The desire to involve the local area I’ve mentioned a few times in this piece was even able to find roots here during the concert itself. Local schoolchildren were used to create a chorus for one of the slower ballads the group performed, a beautiful touch accentuated by drawings from these children also featuring prominently on the stage. This was a celebration of the city of Kurobe, its people and its scenery. Videos played during small breaks featured the city and its mountainous surroundings, the mascot for Kurobe made a brief appearance, it was a wonderful salute to the people who made the event possible.
Over 30,000 fans attended these events over the course of two days, and while there will have been overlap in those numbers due to some people (like me) attending both concerts, it still can’t be overstated how impressive and successful such an event held in such a remote area of Japan was in galvanizing a group of fans to converge on this city. After each concert our ragtag group of friends converged on a local restaurant for food and drinks, businesses open to and welcoming of fans, some of whom were fans themselves. I had the opportunity to try local specialties like salmon sushi and bask in the warm hospitality of the people.
‘Momoiro Clover Z is a community, a family.’ To me, this refers not just to the fans of this group but to events like this, the group being a catalyst that brings people together. As much as it was about the music and the group it was about the local city, it was about tourism and it was about the fans of the group. It was a celebration. You can’t discuss it as a concert as it was so much more than that. I met people of all ages from all around Japan, I met people from all walks of life who each welcomed me with open arms. Many had produced their own gifts from colored wrist straps to hair bobbles, others bringing sweets and chocolate, all with the express purpose of sharing them with others and making connections.

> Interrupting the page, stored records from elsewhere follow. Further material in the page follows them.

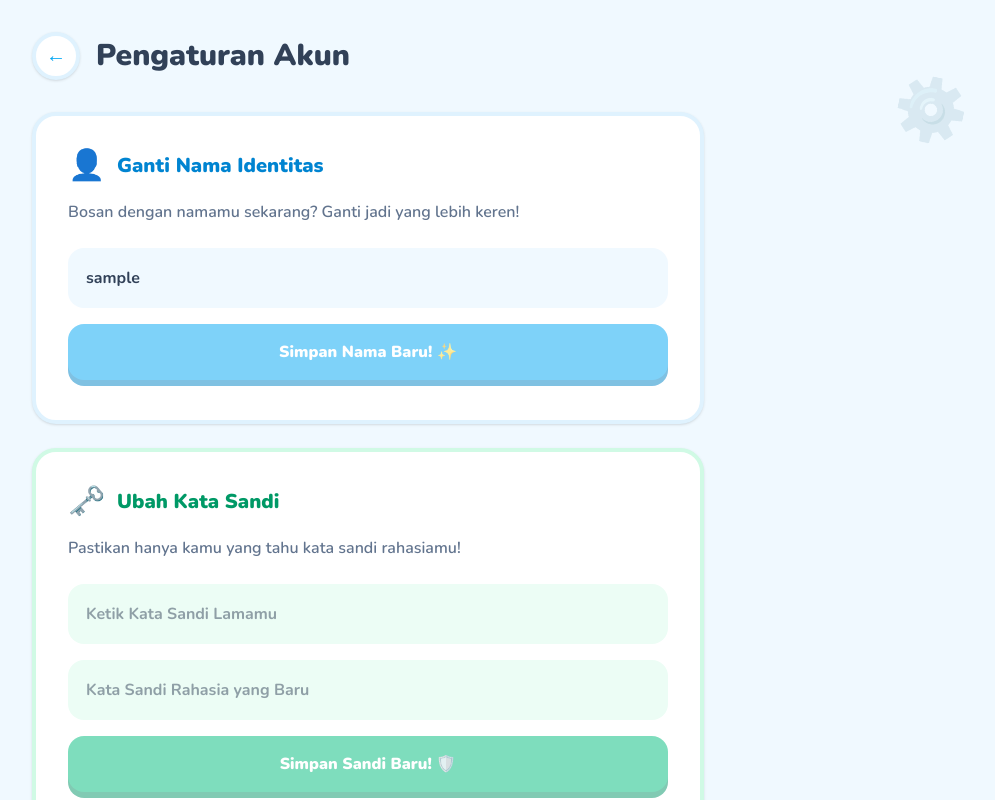
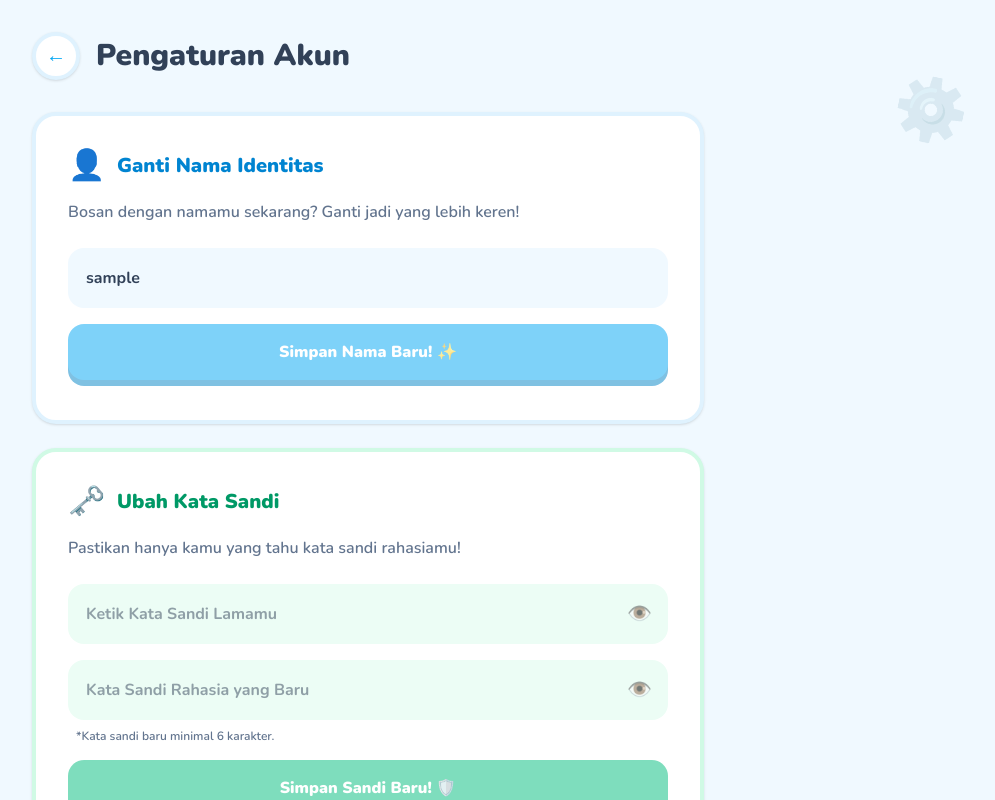
Before and after one commit to qoulansadiyda/narrakids, a Next.js app in the folder client/: page /profile in a window 1280 px wide. Shown: the top 800 px of the page, without its empty margins (272-1267 px from the left). Built offline with nearby package versions, Linux system fonts and the light colour scheme; no server answers; sample sign-in values are in the browser's storage.

Commit message:
feat(ui): add show/hide password toggle and password specs instructions

```diff
--- a/client/src/app/login/page.tsx
+++ b/client/src/app/login/page.tsx
@@ -7,6 +7,7 @@ import { useDialog } from '@/components/DialogProvider';
 export default function LoginPage() {
   const [username, setU] = useState('');
   const [password, setP] = useState('');
+  const [showPassword, setShowPassword] = useState(false);
   const [loading, setLoading] = useState(false);
   const router = useRouter();
   const { showAlert } = useDialog();
@@ -59,13 +60,23 @@ export default function LoginPage() {
             value={username}
             onChange={e => setU(e.target.value)}
           />
-          <input
-            className="border-2 border-slate-200 focus:border-orange-400 outline-none p-4 rounded-2xl font-bold text-slate-700 transition-colors"
-            placeholder="Kata Sandi Rahasia"
-            type="password"
-            value={password}
-            onChange={e => setP(e.target.value)}
-          />
+          <div className="relative">
+            <input
+              className="w-full border-2 border-slate-200 focus:border-orange-400 outline-none p-4 pr-14 rounded-2xl font-bold text-slate-700 transition-colors"
+              placeholder="Kata Sandi Rahasia"
+              type={showPassword ? "text" : "password"}
+              value={password}
+              onChange={e => setP(e.target.value)}
+            />
+            <button
+              type="button"
+              className="absolute right-4 top-1/2 -translate-y-1/2 text-xl opacity-60 hover:opacity-100 transition-opacity focus:outline-none"
+              onClick={() => setShowPassword(!showPassword)}
+              title={showPassword ? "Sembunyikan Sandi" : "Lihat Sandi"}
+            >
+              {showPassword ? "🙈" : "👁️"}
+            </button>
+          </div>
 
           <button
             disabled={loading}
--- a/client/src/app/profile/page.tsx
+++ b/client/src/app/profile/page.tsx
@@ -15,6 +15,8 @@ export default function ProfilePage() {
   const [newUsername, setNewUsername] = useState('');
   const [oldPassword, setOldPassword] = useState('');
   const [newPassword, setNewPassword] = useState('');
+  const [showOldPassword, setShowOldPassword] = useState(false);
+  const [showNewPassword, setShowNewPassword] = useState(false);
 
   const [loadingName, setLoadingName] = useState(false);
   const [loadingPass, setLoadingPass] = useState(false);
@@ -181,20 +183,43 @@ export default function ProfilePage() {
             <p className="text-slate-500 font-semibold mb-6">Pastikan hanya kamu yang tahu kata sandi rahasiamu!</p>
 
             <form onSubmit={handleUpdatePassword} className="flex flex-col gap-4">
+              <div className="relative">
                 <input
-                type="password"
-                className="w-full bg-emerald-50 text-slate-700 font-bold px-4 py-4 rounded-2xl outline-none border-2 border-transparent focus:border-emerald-300 transition-colors"
+                  type={showOldPassword ? "text" : "password"}
+                  className="w-full bg-emerald-50 text-slate-700 font-bold px-4 py-4 pr-14 rounded-2xl outline-none border-2 border-transparent focus:border-emerald-300 transition-colors"
                   placeholder="Ketik Kata Sandi Lamamu"
                   value={oldPassword}
                   onChange={(e) => setOldPassword(e.target.value)}
                 />
+                <button
+                  type="button"
+                  className="absolute right-4 top-1/2 -translate-y-1/2 text-xl opacity-60 hover:opacity-100 transition-opacity focus:outline-none"
+                  onClick={() => setShowOldPassword(!showOldPassword)}
+                  title={showOldPassword ? "Sembunyikan Sandi" : "Lihat Sandi"}
+                >
+                  {showOldPassword ? "🙈" : "👁️"}
+                </button>
+              </div>
+              <div className="relative">
                 <input
-                type="password"
-                className="w-full bg-emerald-50 text-slate-700 font-bold px-4 py-4 rounded-2xl outline-none border-2 border-transparent focus:border-emerald-300 transition-colors"
+                  type={showNewPassword ? "text" : "password"}
+                  className="w-full bg-emerald-50 text-slate-700 font-bold px-4 py-4 pr-14 rounded-2xl outline-none border-2 border-transparent focus:border-emerald-300 transition-colors"
                   placeholder="Kata Sandi Rahasia yang Baru"
                   value={newPassword}
                   onChange={(e) => setNewPassword(e.target.value)}
                 />
+                <button
+                  type="button"
+                  className="absolute right-4 top-1/2 -translate-y-1/2 text-xl opacity-60 hover:opacity-100 transition-opacity focus:outline-none"
+                  onClick={() => setShowNewPassword(!showNewPassword)}
+                  title={showNewPassword ? "Sembunyikan Sandi" : "Lihat Sandi"}
+                >
+                  {showNewPassword ? "🙈" : "👁️"}
+                </button>
+              </div>
+              <p className="text-xs text-slate-500 font-semibold px-2 -mt-2">
+                *Kata sandi baru minimal 6 karakter.
+              </p>
               <button
                 disabled={loadingPass || !oldPassword || !newPassword}
                 className="w-full bg-emerald-500 text-white font-black py-4 rounded-2xl hover:bg-emerald-400 active:scale-95 transition-all shadow-[0_6px_0_rgb(5,150,105)] hover:shadow-[0_4px_0_rgb(5,150,105)] hover:translate-y-1 mb-2 disabled:opacity-50 disabled:cursor-not-allowed"
--- a/client/src/app/register/page.tsx
+++ b/client/src/app/register/page.tsx
@@ -7,6 +7,7 @@ import { useDialog } from '@/components/DialogProvider';
 export default function RegisterPage() {
   const [username, setU] = useState('');
   const [password, setP] = useState('');
+  const [showPassword, setShowPassword] = useState(false);
   const [loading, setLoading] = useState(false);
   const router = useRouter();
   const { showAlert } = useDialog();
@@ -55,13 +56,26 @@ export default function RegisterPage() {
             value={username}
             onChange={e => setU(e.target.value)}
           />
-          <input
-            className="border-2 border-slate-200 focus:border-sky-400 outline-none p-4 rounded-2xl font-bold text-slate-700 transition-colors"
-            placeholder="Kata Sandi Rahasia (≥6)"
-            type="password"
-            value={password}
-            onChange={e => setP(e.target.value)}
-          />
+          <div className="relative">
+            <input
+              className="w-full border-2 border-slate-200 focus:border-sky-400 outline-none p-4 pr-14 rounded-2xl font-bold text-slate-700 transition-colors"
+              placeholder="Kata Sandi Rahasia"
+              type={showPassword ? "text" : "password"}
+              value={password}
+              onChange={e => setP(e.target.value)}
+            />
+            <button
+              type="button"
+              className="absolute right-4 top-1/2 -translate-y-1/2 text-xl opacity-60 hover:opacity-100 transition-opacity focus:outline-none"
+              onClick={() => setShowPassword(!showPassword)}
+              title={showPassword ? "Sembunyikan Sandi" : "Lihat Sandi"}
+            >
+              {showPassword ? "🙈" : "👁️"}
+            </button>
+          </div>
+          <p className="text-xs text-slate-500 font-semibold px-2 -mt-2">
+            *Kata sandi minimal 6 karakter. Boleh pakai spasi, huruf, atau angka!
+          </p>
 
           <button
             disabled={loading}
```
Lines whose indentation alone changed are shown as unchanged.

Momoiro Clover Z is a group going through changes, ones still being felt during this Spring concert. I wrote about how 2018 was a transitional 10th-anniversary for the group and this transition is still going on. In many ways, the group is going through a reset in expectations musically with its changed lineup following Ariyasu Momoka’s graduation that will conclude with this Diamond Four releasing a brand new self-titled album later this month. Yet for all the change they’re going through, the family and community ideals have stayed strong, and nothing emphasized this more than this concert. From here, and from this new album, they work towards this summer, and towards their own self-stated goal of 2020. This concert shows they’re stronger than ever, and their fans, their community, is standing right alongside them, wherever they go next.